For some, in-laws can be a tricky situation. I feel lucky that I hit the jackpot with both of mine. My mother-in-law was a big-hearted Southern gal -- gracious and warm, charming, and kind -- the sort of person that you meet and instantly like. I was fortunate enough to be part of her family three years before she died. Her death was sudden, unexpected, and devastating in a way that only the death of a loved one can be.
During the months after her death, my husband and I made a point to check in with his dad every day. At first it was as an outlet for his father to grieve, and then over time the calls became more routine, in which we'd talk about all the random events that make up a day. Life slowly returned to a somewhat normal state.
Around eight months after my mother-in-law died, we started having a harder time connecting with my father-in-law. He wasn't around at our usual call times, and messages often went days before being returned. We worried that he had reverted back into his grief -- that perhaps he was becoming despondent. After a particularly pleading message in which we expressed our concern over his state of mind, he finally called. No, he wasn't despondent, he told us. He was engaged. The missed calls weren't a reflection of him cutting himself off from the world but exactly the opposite: He had met a woman who was reintroducing him back into the world.
Since I was the one who took the call, I had the pleasure of relaying the message to my husband. I remember putting the phone down and saying, "Your father's getting married. It hasn't even been a year, and he's getting married. Can you believe it?" Throughout the evening I kept repeating the sentence like the mantra of a mad woman: "Can you believe it? Can you believe it? Can you believe it?"
As shocked as my husband and I were, we decided to invite his father and his girlfriend for a visit. As we waited for their arrival, my husband, six-year-old son, and I visited outside with a neighbor. When the happy couple came over, I introduced them to our neighbor. My father-in-law beamed as he put his arm around his girlfriend and said, "And this is Janet, my fiancée." Just then, my son turned to our neighbor and said, "It hasn't even been a year, and he's getting married.
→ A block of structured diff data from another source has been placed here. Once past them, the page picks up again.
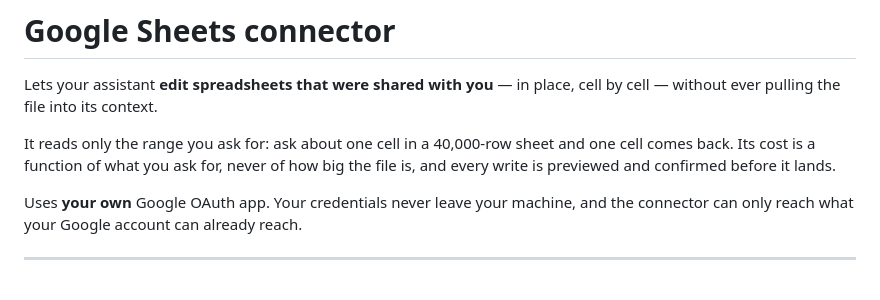
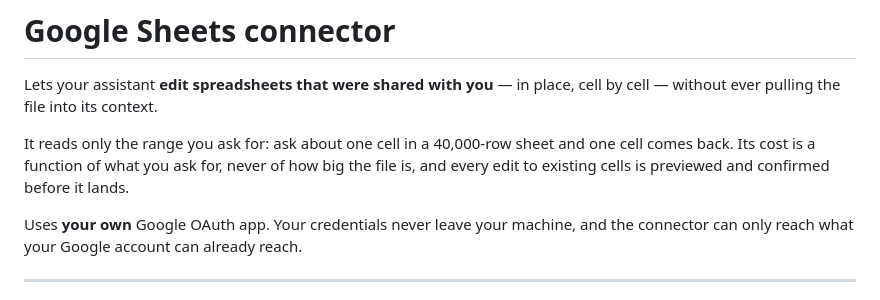
Before and after one commit to pappcorn/universe, a Markdown page: packages/gsheets-mcp/README.md, the part around the change. Rendered like a GitHub page.

Commit message:
docs(gsheets): scope the preview-and-confirm claim to edits of existing cells
sheet_import_xlsx creates a new Sheet without a preview step.

Co-Authored-By: Claude Opus 5.5 <noreply@anthropic.com>

```diff
--- a/packages/gsheets-mcp/README.md
+++ b/packages/gsheets-mcp/README.md
@@ -5,7 +5,7 @@ without ever pulling the file into its context.
 
 It reads only the range you ask for: ask about one cell in a 40,000-row sheet and one cell
 comes back. Its cost is a function of what you ask for, never of how big the file is, and every
-write is previewed and confirmed before it lands.
+edit to existing cells is previewed and confirmed before it lands.
 
 Uses **your own** Google OAuth app. Your credentials never leave your machine, and the
 connector can only reach what your Google account can already reach.
```
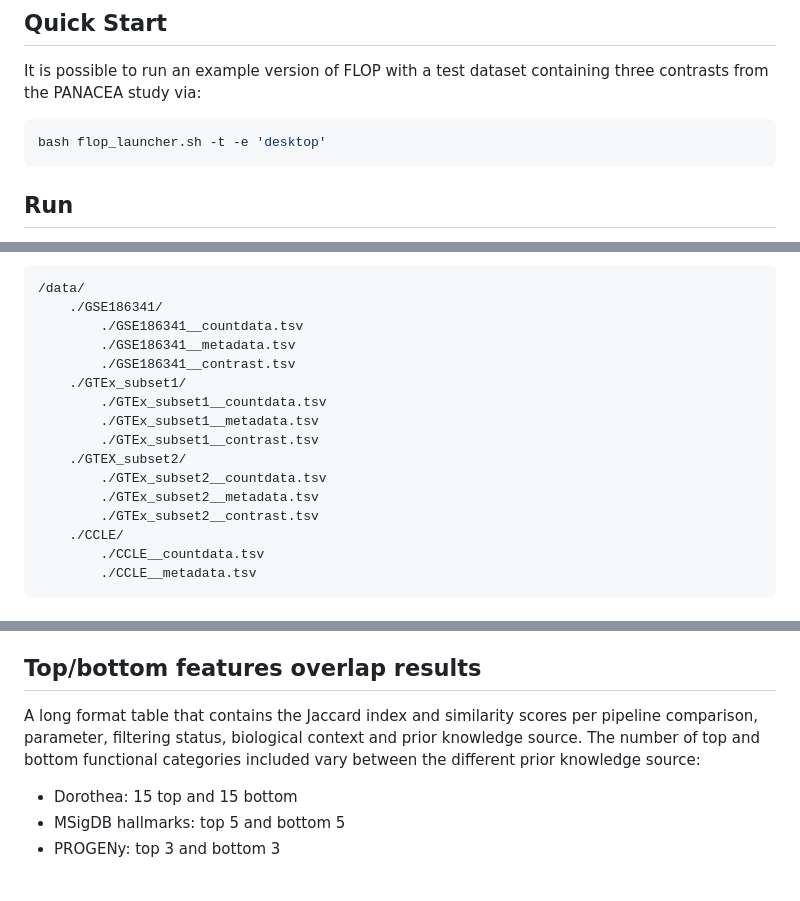
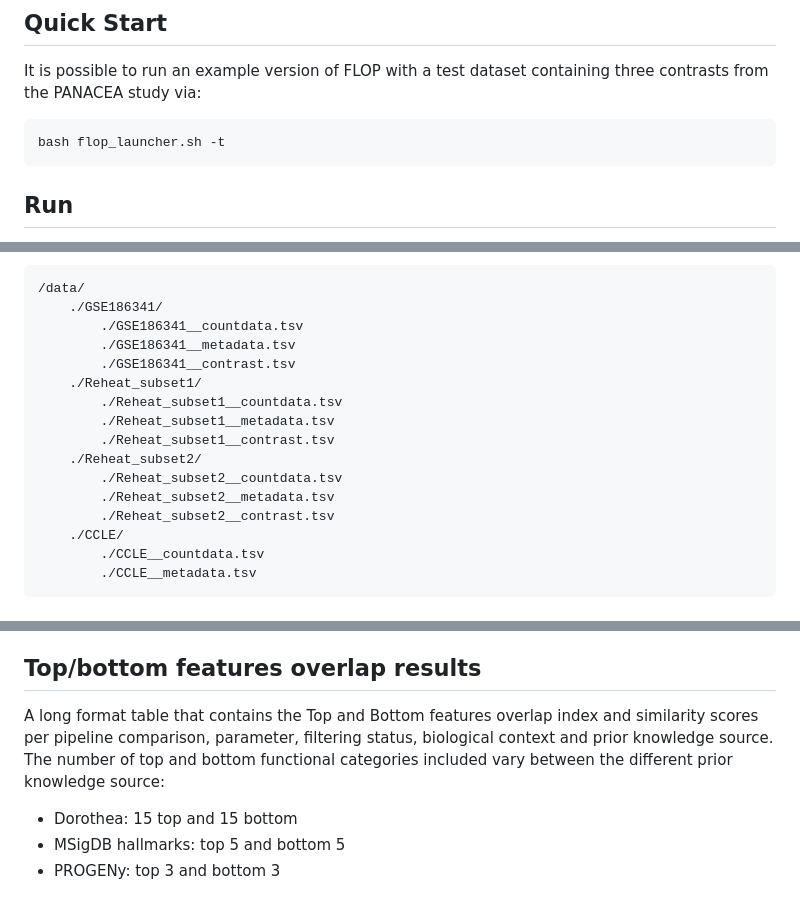
Before and after one commit to saezlab/flop, a Markdown page: README.md, 3 parts joined by grey strips. GitHub-like rendering.

````diff
--- a/README.md
+++ b/README.md
@@ -29,7 +29,7 @@ Once installed, you are ready to run FLOP!
 It is possible to run an example version of FLOP with a test dataset containing three contrasts from the PANACEA study via:
 
 ```bash
-bash flop_launcher.sh -t -e 'desktop'
+bash flop_launcher.sh -t
 ```
 
 ## Run
@@ -65,14 +65,14 @@ FLOP works with two or three different files. Each different dataset folder shou
 		./GSE186341__countdata.tsv
 		./GSE186341__metadata.tsv
 		./GSE186341__contrast.tsv
-	./GTEx_subset1/
-		./GTEx_subset1__countdata.tsv
-		./GTEx_subset1__metadata.tsv
-		./GTEx_subset1__contrast.tsv
-	./GTEX_subset2/
-		./GTEx_subset2__countdata.tsv
-		./GTEx_subset2__metadata.tsv
-		./GTEx_subset2__contrast.tsv
+	./Reheat_subset1/
+		./Reheat_subset1__countdata.tsv
+		./Reheat_subset1__metadata.tsv
+		./Reheat_subset1__contrast.tsv
+	./Reheat_subset2/
+		./Reheat_subset2__countdata.tsv
+		./Reheat_subset2__metadata.tsv
+		./Reheat_subset2__contrast.tsv
 	./CCLE/
 		./CCLE__countdata.tsv
 		./CCLE__metadata.tsv
@@ -112,7 +112,7 @@ A long format table that contains the spearman rank correlation and coocurrence
 
 ## Top/bottom features overlap results
 
-A long format table that contains the Jaccard index and similarity scores per pipeline comparison, parameter, filtering status, biological context and prior knowledge source. The number of top and bottom functional categories included vary between the different prior knowledge source:
+A long format table that contains the Top and Bottom features overlap index and similarity scores per pipeline comparison, parameter, filtering status, biological context and prior knowledge source. The number of top and bottom functional categories included vary between the different prior knowledge source:
 
 - Dorothea: 15 top and 15 bottom
 - MSigDB hallmarks: top 5 and bottom 5
````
Can you believe it?"
And there they were: my words, out of the mouth of a babe. The words seemed to hover in the air in one of those little cartoon word balloons. Only no one had a pin to puncture the balloon and scatter the words into oblivion. Everyone stood frozen, diverting their eyes. Out of shock, I grabbed my son's hand and said, "Apologize to your grandfather! That is not a nice thing to say!" To which he replied, his eyes wide with confusion, "Why? You said it."
I had always known that kids' minds were like parrots, that their ability to absorb the nuances of their surroundings was uncanny. But what struck me most was that my son hadn't simply repeated the words like a cockatiel begging, "Give us a kiss, give us a kiss!" No, he had captured the amazement, the disgust, and worst of all, the judgment in my voice at my father-in-law's decision to remarry. It dawned on me how much children actually listen to their parents and take what we say to heart, both the good comments and the bad. It's a lesson that I have tried to remember as I parent daily with my son.
During that first visit, I came clean to Janet and my father-in-law about what had happened -- that I had judged his decision to remarry so quickly. Janet's understanding was the first moment that I felt affection for her -- an affection that has only grown over the years.